*Material supplied*
* * *

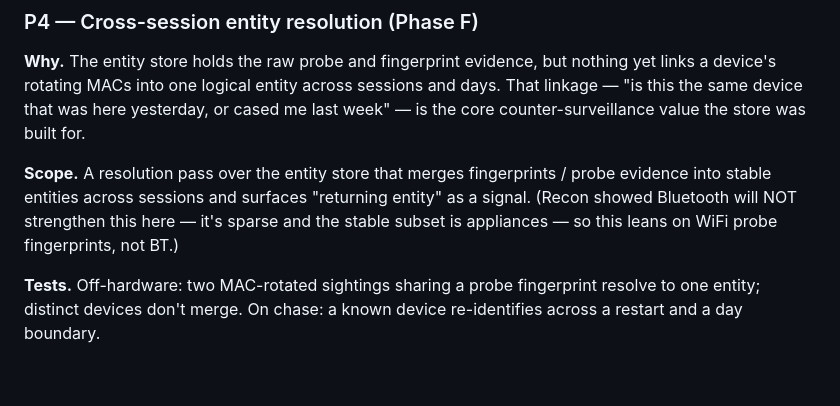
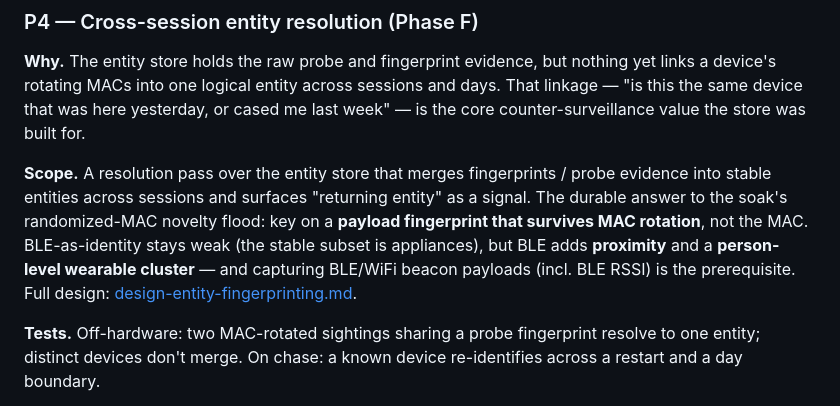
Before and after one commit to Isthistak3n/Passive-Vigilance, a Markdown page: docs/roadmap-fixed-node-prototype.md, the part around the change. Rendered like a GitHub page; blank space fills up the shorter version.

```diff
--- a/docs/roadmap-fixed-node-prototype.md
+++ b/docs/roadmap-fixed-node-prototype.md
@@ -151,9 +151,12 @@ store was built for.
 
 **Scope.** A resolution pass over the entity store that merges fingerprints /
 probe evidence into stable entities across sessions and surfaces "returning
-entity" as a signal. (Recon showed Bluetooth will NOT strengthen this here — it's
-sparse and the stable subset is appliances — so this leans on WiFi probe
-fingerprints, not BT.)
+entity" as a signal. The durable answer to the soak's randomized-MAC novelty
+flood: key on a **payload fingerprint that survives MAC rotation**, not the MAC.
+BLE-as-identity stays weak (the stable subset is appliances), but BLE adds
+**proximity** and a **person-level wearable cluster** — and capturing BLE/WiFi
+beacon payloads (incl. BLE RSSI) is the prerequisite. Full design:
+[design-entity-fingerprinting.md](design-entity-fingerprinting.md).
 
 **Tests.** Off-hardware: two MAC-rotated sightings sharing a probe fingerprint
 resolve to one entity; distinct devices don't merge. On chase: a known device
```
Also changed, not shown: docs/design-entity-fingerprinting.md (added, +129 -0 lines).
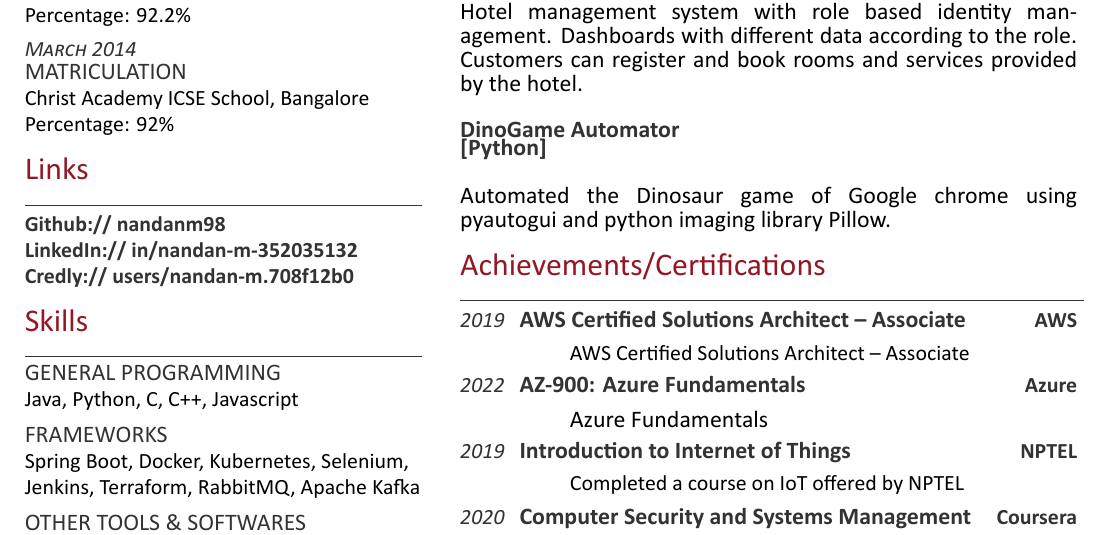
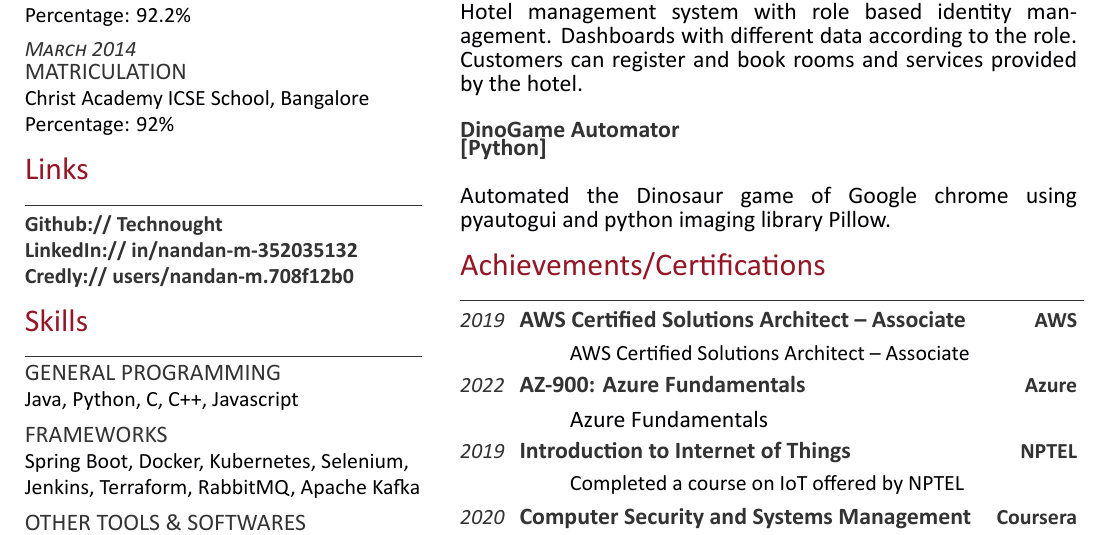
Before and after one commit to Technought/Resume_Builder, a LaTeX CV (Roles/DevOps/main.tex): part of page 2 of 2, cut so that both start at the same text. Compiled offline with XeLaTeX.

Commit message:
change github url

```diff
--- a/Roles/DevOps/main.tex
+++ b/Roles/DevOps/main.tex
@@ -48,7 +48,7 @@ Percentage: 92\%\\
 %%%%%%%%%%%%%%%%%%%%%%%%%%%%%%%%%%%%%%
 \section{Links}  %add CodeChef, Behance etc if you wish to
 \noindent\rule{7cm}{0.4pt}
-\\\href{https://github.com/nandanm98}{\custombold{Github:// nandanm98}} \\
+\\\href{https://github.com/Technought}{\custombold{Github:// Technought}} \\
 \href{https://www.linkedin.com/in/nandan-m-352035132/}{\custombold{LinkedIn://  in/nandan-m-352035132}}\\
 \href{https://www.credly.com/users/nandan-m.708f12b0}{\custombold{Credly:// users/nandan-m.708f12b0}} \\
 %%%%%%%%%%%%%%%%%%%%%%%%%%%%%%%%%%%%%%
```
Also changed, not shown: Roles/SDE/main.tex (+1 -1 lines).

* * *

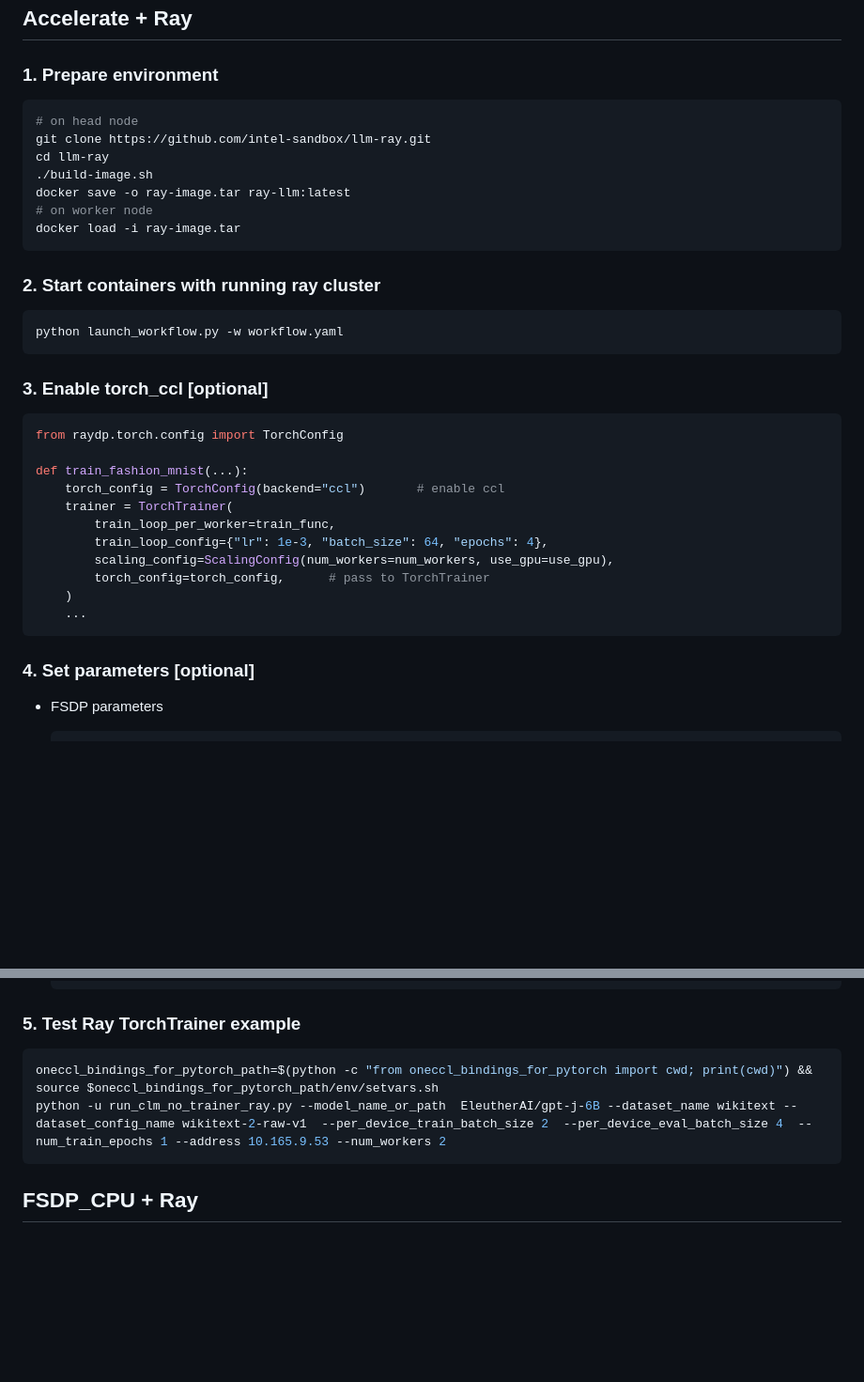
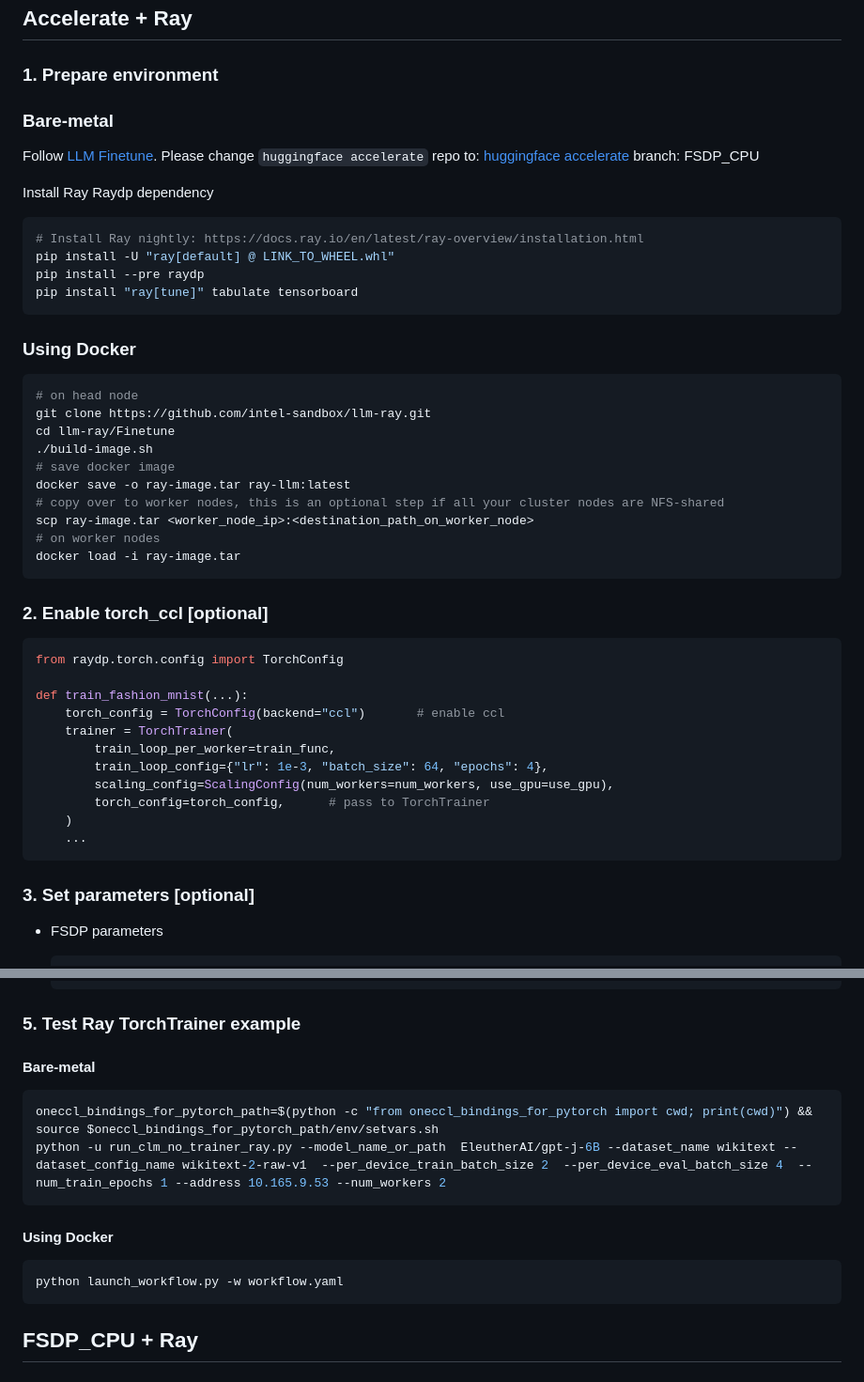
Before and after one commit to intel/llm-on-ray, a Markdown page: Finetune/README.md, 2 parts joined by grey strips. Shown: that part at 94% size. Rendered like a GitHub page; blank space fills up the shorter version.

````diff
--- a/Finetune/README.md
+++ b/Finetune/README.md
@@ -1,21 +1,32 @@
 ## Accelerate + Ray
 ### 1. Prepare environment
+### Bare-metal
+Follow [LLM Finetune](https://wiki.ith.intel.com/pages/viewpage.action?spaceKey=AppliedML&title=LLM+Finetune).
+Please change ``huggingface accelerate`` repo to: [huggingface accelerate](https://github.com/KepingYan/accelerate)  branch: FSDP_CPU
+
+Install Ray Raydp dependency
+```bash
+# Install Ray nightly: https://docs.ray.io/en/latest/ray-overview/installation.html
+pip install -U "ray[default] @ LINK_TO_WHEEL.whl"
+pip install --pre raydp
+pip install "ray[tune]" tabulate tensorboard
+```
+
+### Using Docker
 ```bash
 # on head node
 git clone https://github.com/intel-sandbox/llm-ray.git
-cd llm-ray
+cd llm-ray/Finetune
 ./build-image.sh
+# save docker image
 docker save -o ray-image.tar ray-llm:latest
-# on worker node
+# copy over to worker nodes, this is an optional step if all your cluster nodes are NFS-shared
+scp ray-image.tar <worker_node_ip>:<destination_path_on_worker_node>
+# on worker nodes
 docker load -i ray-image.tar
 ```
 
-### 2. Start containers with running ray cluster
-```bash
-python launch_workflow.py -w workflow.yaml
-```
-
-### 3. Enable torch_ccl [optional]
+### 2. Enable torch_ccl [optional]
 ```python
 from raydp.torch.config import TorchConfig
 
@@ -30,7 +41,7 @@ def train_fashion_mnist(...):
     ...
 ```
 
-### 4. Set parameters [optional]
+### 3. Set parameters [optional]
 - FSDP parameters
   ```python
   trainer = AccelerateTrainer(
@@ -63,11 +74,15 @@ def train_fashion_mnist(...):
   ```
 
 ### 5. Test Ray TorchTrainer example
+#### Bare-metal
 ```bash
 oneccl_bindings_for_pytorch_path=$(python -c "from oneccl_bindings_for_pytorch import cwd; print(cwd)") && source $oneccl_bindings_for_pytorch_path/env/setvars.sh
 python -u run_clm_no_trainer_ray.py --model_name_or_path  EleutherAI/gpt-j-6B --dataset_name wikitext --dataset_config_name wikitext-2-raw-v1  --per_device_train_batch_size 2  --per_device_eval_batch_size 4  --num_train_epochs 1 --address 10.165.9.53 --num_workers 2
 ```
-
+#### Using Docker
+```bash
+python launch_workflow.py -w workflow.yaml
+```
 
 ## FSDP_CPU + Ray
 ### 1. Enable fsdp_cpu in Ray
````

* * *

*Assignment*
Report only the number of lines that hold the string "optional" in this listing.

*Answer to the problem*
5